The original coin-op Bust-a-move (or Puzzle Bobble) was a core staple of many a student bar and common room upon release, its ridiculously addictive two player competitive gameplay a real draw (and a considerable drain of tight financial resources). Many home console versions have graced television screens over the years, but this one, dubbed Universe and sporting 3D visuals, spectacularly misses the point, foregoing the series’ main elements and instead focusing on a single player puzzle mode that’s over in a couple of hours.[drop]The core mechanic, that of a screen full of bubbles and a directable cannon at the bottom of the screen that fires other bubbles, remains present and correct, of course. Match up three or more bubbles of the same colour and they’ll all burst, making room and clearing the path to more bubbles – the overall aim to clear the screen either gradually in piecemeal format or by stacking up for big combos and taking out as many bubbles as possible in a single shot. It’s a delightful principle that, even in these pre-determined ‘puzzles’, still works well.

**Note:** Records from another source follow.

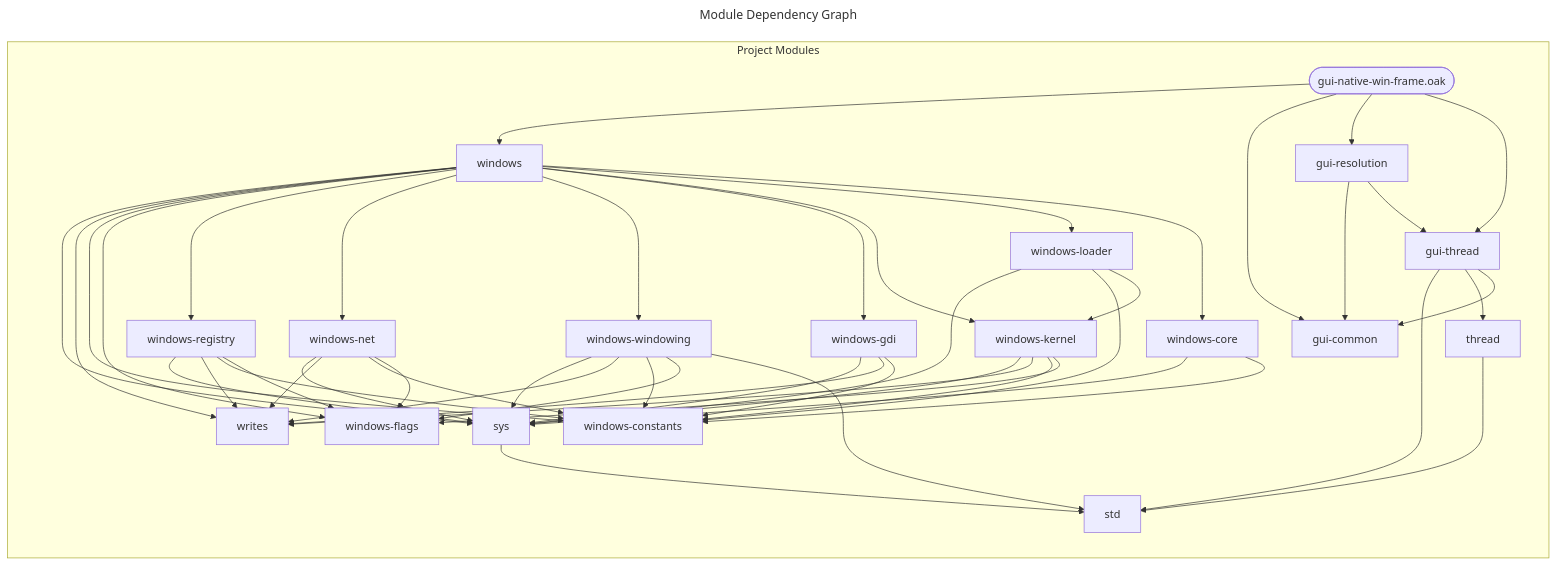
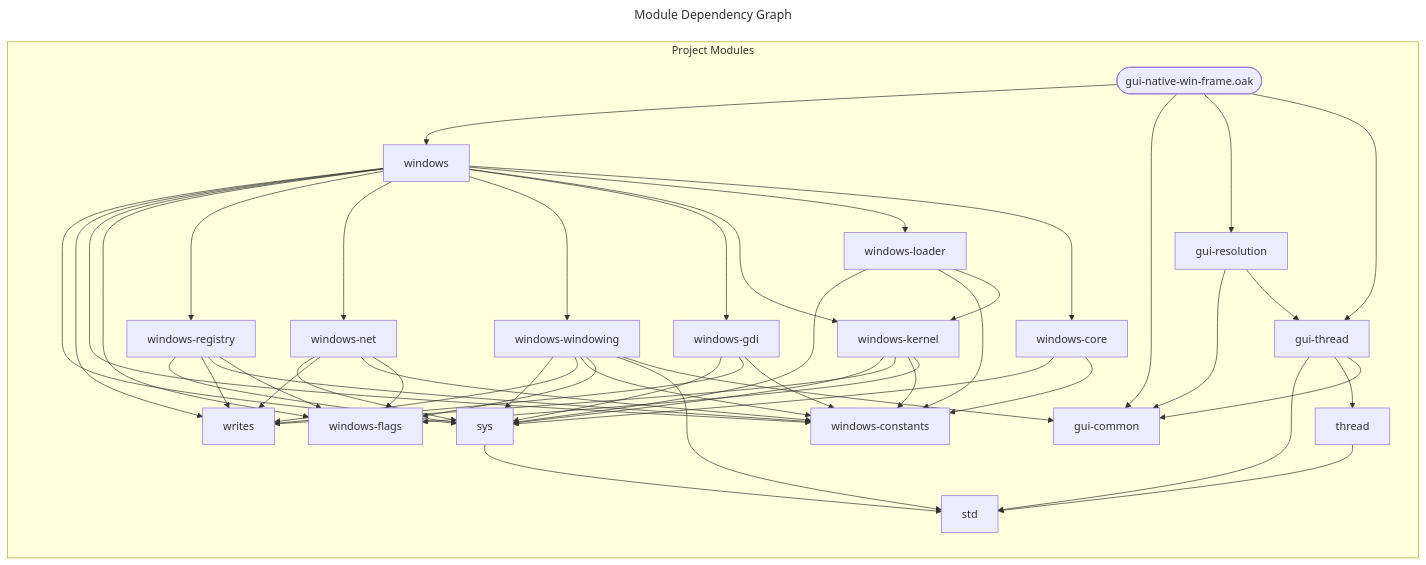
The diagram in docs/spec/gui-native-win-frame.mmd (SpcFORK/magnolia), drawn with Mermaid before and after one commit. The commit also changed 607 other files, not shown here.

```diff
--- a/docs/spec/gui-native-win-frame.mmd
+++ b/docs/spec/gui-native-win-frame.mmd
@@ -1,71 +1,72 @@
 ---
 title: Module Dependency Graph
 ---
 flowchart LR
     subgraph project_modules ["Project Modules"]
+        gui_resolution["gui-resolution"]
+        std["std"]
+        windows_net["windows-net"]
+        windows_windowing["windows-windowing"]
+        lib_gui_native_win_frame_oak(["gui-native-win-frame.oak"])
+        windows_gdi["windows-gdi"]
+        writes["writes"]
+        windows_flags["windows-flags"]
+        windows_registry["windows-registry"]
+        windows_constants["windows-constants"]
+        windows["windows"]
+        gui_thread["gui-thread"]
+        windows_kernel["windows-kernel"]
+        gui_common["gui-common"]
+        thread["thread"]
+        windows_core["windows-core"]
         sys["sys"]
-        windows_net["windows-net"]
         windows_loader["windows-loader"]
-        windows_windowing["windows-windowing"]
-        windows_flags["windows-flags"]
-        std["std"]
-        windows_kernel["windows-kernel"]
-        thread["thread"]
-        writes["writes"]
-        windows["windows"]
-        windows_core["windows-core"]
-        gui_resolution["gui-resolution"]
-        lib_gui_native_win_frame_oak(["gui-native-win-frame.oak"])
-        windows_constants["windows-constants"]
-        gui_thread["gui-thread"]
-        windows_registry["windows-registry"]
-        gui_common["gui-common"]
-        windows_gdi["windows-gdi"]
     end
-    sys --> std
+    gui_resolution --> gui_common
+    gui_resolution --> gui_thread
     windows_net --> sys
     windows_net --> writes
     windows_net --> windows_constants
     windows_net --> windows_flags
-    windows_loader --> sys
-    windows_loader --> windows_constants
-    windows_loader --> windows_kernel
     windows_windowing --> sys
     windows_windowing --> writes
     windows_windowing --> windows_constants
     windows_windowing --> windows_flags
     windows_windowing --> std
-    windows_kernel --> sys
-    windows_kernel --> writes
-    windows_kernel --> windows_constants
-    windows_kernel --> windows_flags
-    thread --> std
+    windows_windowing --> gui_common
+    lib_gui_native_win_frame_oak --> windows
+    lib_gui_native_win_frame_oak --> gui_common
+    lib_gui_native_win_frame_oak --> gui_resolution
+    lib_gui_native_win_frame_oak --> gui_thread
+    windows_gdi --> sys
+    windows_gdi --> writes
+    windows_gdi --> windows_constants
+    windows_registry --> sys
+    windows_registry --> writes
+    windows_registry --> windows_constants
+    windows_registry --> windows_flags
     windows --> sys
     windows --> writes
     windows --> windows_constants
     windows --> windows_flags
     windows --> windows_registry
     windows --> windows_net
     windows --> windows_windowing
     windows --> windows_gdi
     windows --> windows_kernel
     windows --> windows_loader
     windows --> windows_core
-    windows_core --> sys
-    windows_core --> windows_constants
-    gui_resolution --> gui_common
-    gui_resolution --> gui_thread
-    lib_gui_native_win_frame_oak --> windows
-    lib_gui_native_win_frame_oak --> gui_common
-    lib_gui_native_win_frame_oak --> gui_resolution
-    lib_gui_native_win_frame_oak --> gui_thread
     gui_thread --> std
     gui_thread --> thread
     gui_thread --> gui_common
-    windows_registry --> sys
-    windows_registry --> writes
-    windows_registry --> windows_constants
-    windows_registry --> windows_flags
-    windows_gdi --> sys
-    windows_gdi --> writes
-    windows_gdi --> windows_constants
+    windows_kernel --> sys
+    windows_kernel --> writes
+    windows_kernel --> windows_constants
+    windows_kernel --> windows_flags
+    thread --> std
+    windows_core --> sys
+    windows_core --> windows_constants
+    sys --> std
+    windows_loader --> sys
+    windows_loader --> windows_constants
+    windows_loader --> windows_kernel
```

The problem with Universe, though, is that it’s purely a single player game, and the developers have opted to spend most of their time with the aforementioned Puzzle mode – a collection of eight worlds that each house ten screens and a boss. They start off ridiculously simple and never actually get tough, meaning that you’ll be through most of what the game offers very quickly indeed, and you can’t really fail anyway – there’s restarts for each puzzle and even if the boss survives the next world is unlocked for you anyway.
The ultimate aim is to complete each puzzle, find all the keys (which must be burst gently rather than in a combo) scattered around each level and take out the bosses, which will fill in all the bulletpoints, but whether you’ll have the patience to go back through any levels you missed to dig out the keys will be entirely down to the player – it’s certainly not a requirement.
Along the way you’ll build up a special bar (with three levels) which you can use with the X button to fire a unique weapon (a rainbow coloured bubble that matches anything, a bomb that dyes surrounding bubbles the same colour and a laser that wipes out half the screen) which does add a little bit of variety, and high score fans will relish the slow-motion mode that’s activated when you burst a set number of bubbles at once. Nothing ground-breaking, but at least there’s an attempt at original features.[drop2]Sadly, though, away from the puzzle mode you’re left with nothing but a few challenges – a timer based score attack and an open ended one, but these are little more than extended puzzle variants, and the absence of online leaderboards will mean there’s little challenge – the local high score table doesn’t even let you put your initials in. The biggest loss, though, is any kind of multiplayer, the series’ main draw for us personally and although we can potentially forgive the lack of internet play, there’s no local battles and – get this – you can’t even play against the AI.
It’s an odd omission, which means that – for the price – this is a really expensive couple of hours entertainment. We picked up Universe for £25 (an already discounted rate) and even at that price it’s a poor buy. Sure, the controls work well enough, the presentation’s cute (although the graphics are often blurry when they scale) and the music’s decent enough, but anyone looking for something to keep them busy on the 3DS will be disappointed – and that’s the biggest shame, as this could have been brilliant.
- What gameplay there is is solid
- Some nice fan service in the music
- Massively overpriced, even at £25
- Puzzle mode can be completed in under 2 hours
- No online scoreboards
- No multiplayer, even against AI
- Cheap bitmap scaling
Puzzle Bobble Universe suffers from being an overpriced, undernourished launch period game for a system that’s already being derided for its short term pleasures. This could have been a fantastic puzzler and stacked with features, but instead it’s a poor example of a series that has been far richer in past years, and by losing the core mechanic – competitive play – it’s reduced to a mere shadow of its former brilliance. A real fall from grace.